Shenzhen, a former fishing village, is something of a miracle in China's scientific development. It has become a dominant force in genomics, proteomics and bioinformatics, and is now heading for new frontiers.
- ARTICLE COUNT (AC): 107
- FRACTIONAL COUNT (FC): 35
- WEIGHTED FRACTIONAL COUNT (WFC): 35
Until recently, Shenzhen was best known for factories in which cheap labour churned out counterfeit goods. The city has repositioned itself as one of the world's leading centres for genetics research. Shenzhen is home to BGI Shenzhen (formerly the Beijing Genomics Institute, now known as BGI), a prolific gene-sequencing organization that accounts for 50% of global sequencing capacity. In 2013, BGI acquired Complete Genomics, a US-based bioinformatics company and its closest rival — a move that will further secure BGI's dominance in the '-omics' realm.
However, BGI's success is only one aspect of Shenzhen's transformative journey. In 2011, the Shenzhen Municipal People's Government set out its twelfth 'five-year plan' to support research and innovation within six strategic emerging industries: biotechnology, internet, renewable energy, advanced materials, cultural creativity and information technology. It is hoped that by 2015, the total output value of these industrial sectors will be US$49 billion — which equates to 20% of the city's current GDP. For comparison, the current output value of BGI is approximately US$16 billion.
For now, Shenzhen's research strength is still predominantly in the life sciences. The city has grown its output in chemistry, although the Nature Index shows that its WFC for this subject is still 15% below the national average.
BGI remains the largest contributing institution, with 51 articles (WFC = 15.3) in the Nature Index, accounting for 44% of the city's WFC. Included in these are seven in Nature and Science (WFC = 1.8), representing nearly 12% of its output. This means that the gene-sequencing organization has the second highest percentage WFC in Nature and Science of all Chinese research institutions, topped only by the Institute of Vertebrate Paleontology and Paleoanthropology, of the Chinese Academy of Sciences (CAS, page S56).

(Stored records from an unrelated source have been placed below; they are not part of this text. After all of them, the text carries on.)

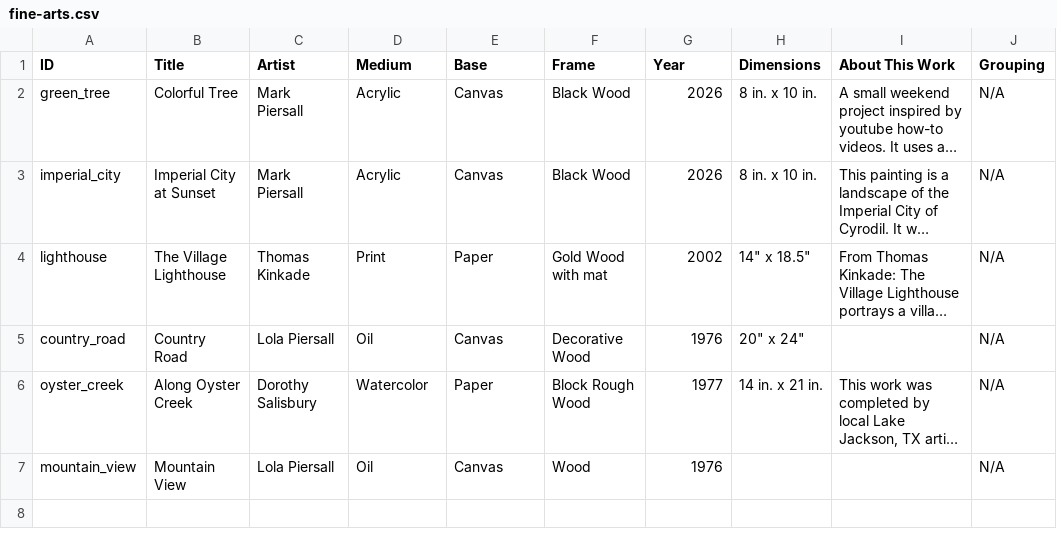
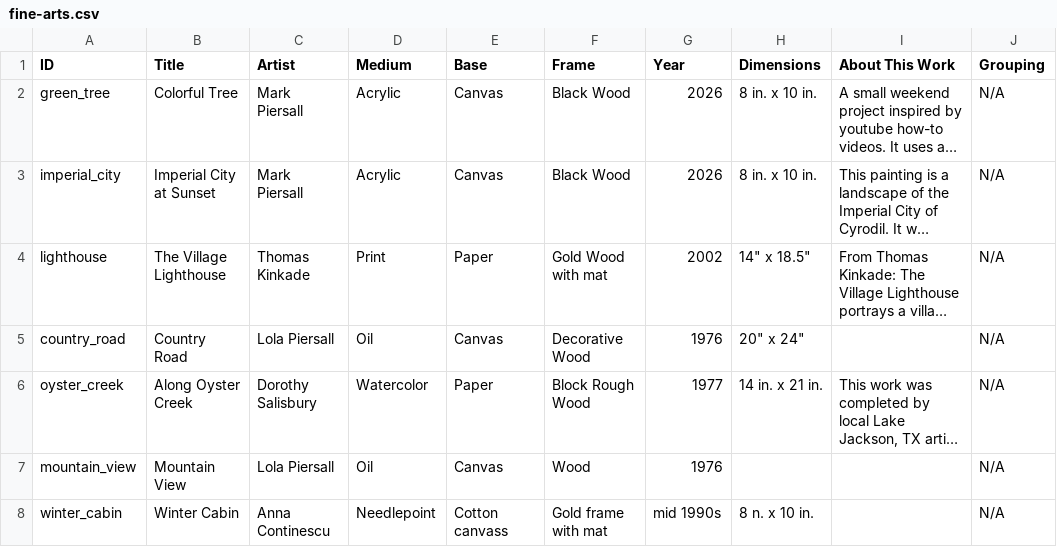
Before and after one commit to mipiersall-dev/Collectables-website, a CSV file: data/fine-arts.csv, drawn as a sheet; long unchanged cells end in …; the diff names each change by its address in the sheet, - before the commit and + after, or states it on an @@ line.

Commit message:
Add files via upload

```diff
--- a/data/fine-arts.csv
+++ b/data/fine-arts.csv
+row 8: winter_cabin | Winter Cabin | Anna Continescu | Needlepoint | Cotton canvass | Gold frame with mat | mid 1990s | 8 n. x 10 in. |  | N/A
```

Jun Wang, the founder and director of BGI, led most of these publications. Last year, he contributed to 35 articles (WFC = 11.7), the most notable of which were on the genomes of bread wheat, bats and the rock pigeon. “Comparative analysis of bat genomes provides insight into the evolution of flight and immunity” published in Science was listed as one of China's most influential papers of 2013.
The next two major contributors from BGI are Xun Xu and Guojie Zhang, with three articles each. Xu's three (WFC = 1) were on the genomes of domestic goats, Chinese pears and upland rice; Zhang's (WFC = 0.9) were on the genomes of soft-shell turtles, green-shell turtles and one comparing the genomes of modern domestic horses to that of a horse from the late Pleistocene.
The remainder of Shenzhen's output in the index comes mostly from the Shenzhen Institutes of Advanced Technology (SIAT) and Shenzhen University (SZU), accounting for 32% and 14% of the city's WFC, respectively.
The Nature Index shows that all of SIAT's output is in chemistry. The CAS institute published 13 articles (WFC = 11.4), accounting for more than three-quarters of the city's total chemistry WFC. Most of these articles were led by analytical chemist Chunyang Zhang, who last year contributed to ten articles (WFC = 9.5) on quantum dots and amplification binding assays — tools for detecting transcription factors, enzymes and microRNAs.
Established only 31 years ago, SZU is Shenzhen's leading institution in the physical sciences. In 2013 it published seven articles in these fields (WFC = 3), most of which were in Applied Physics Letters. Xiaocong Yuan is SZU's largest contributor, having published three articles (WFC = 0.7) on optical tweezers. “We are the first to use surface plasmon polaritons in the confinement of metal nanoparticles,” says Yuan. The experiment has important implications for Raman spectroscopy, a surface imaging technique widely used in chemistry and solid-state physics.